===== Information
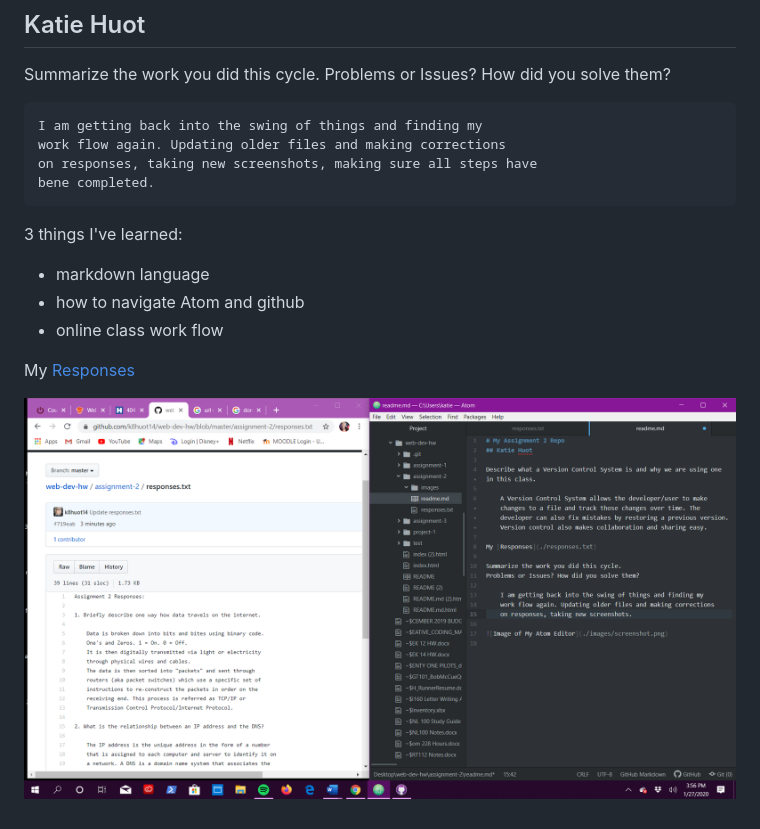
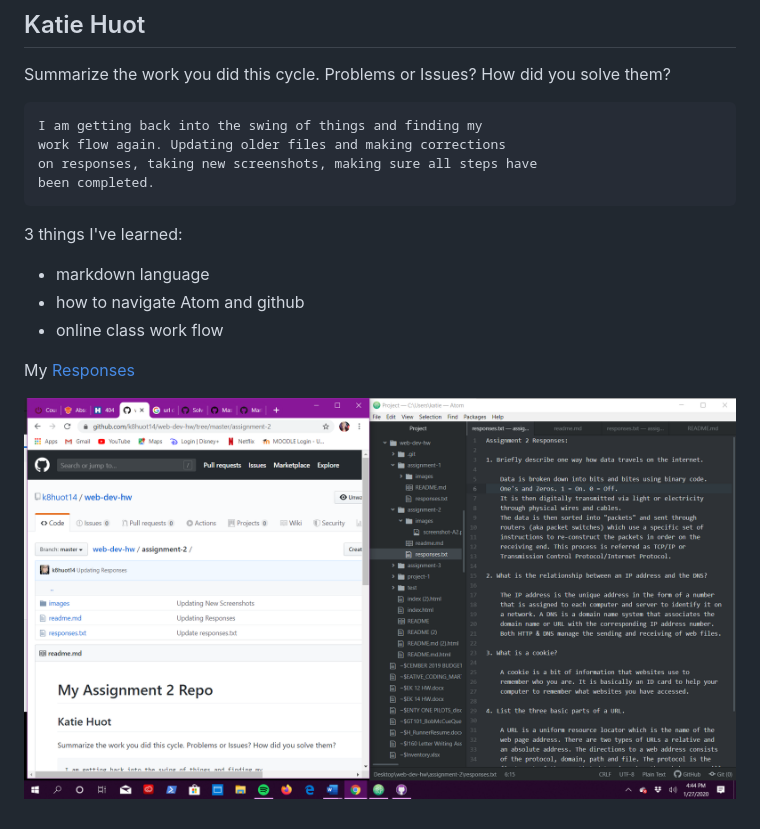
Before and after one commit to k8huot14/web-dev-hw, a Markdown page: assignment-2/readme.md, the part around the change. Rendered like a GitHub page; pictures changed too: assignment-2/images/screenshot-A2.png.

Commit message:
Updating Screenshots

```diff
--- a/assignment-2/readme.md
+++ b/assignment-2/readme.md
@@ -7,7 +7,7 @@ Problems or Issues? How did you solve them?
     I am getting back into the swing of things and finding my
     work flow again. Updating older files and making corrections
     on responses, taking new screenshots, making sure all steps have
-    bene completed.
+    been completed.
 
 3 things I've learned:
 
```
==========
Problem requirements
Each line containing "making" belongs in the answer; pick these out of the material and copy them.

Reply
     work flow again. Updating older files and making corrections
     on responses, taking new screenshots, making sure all steps have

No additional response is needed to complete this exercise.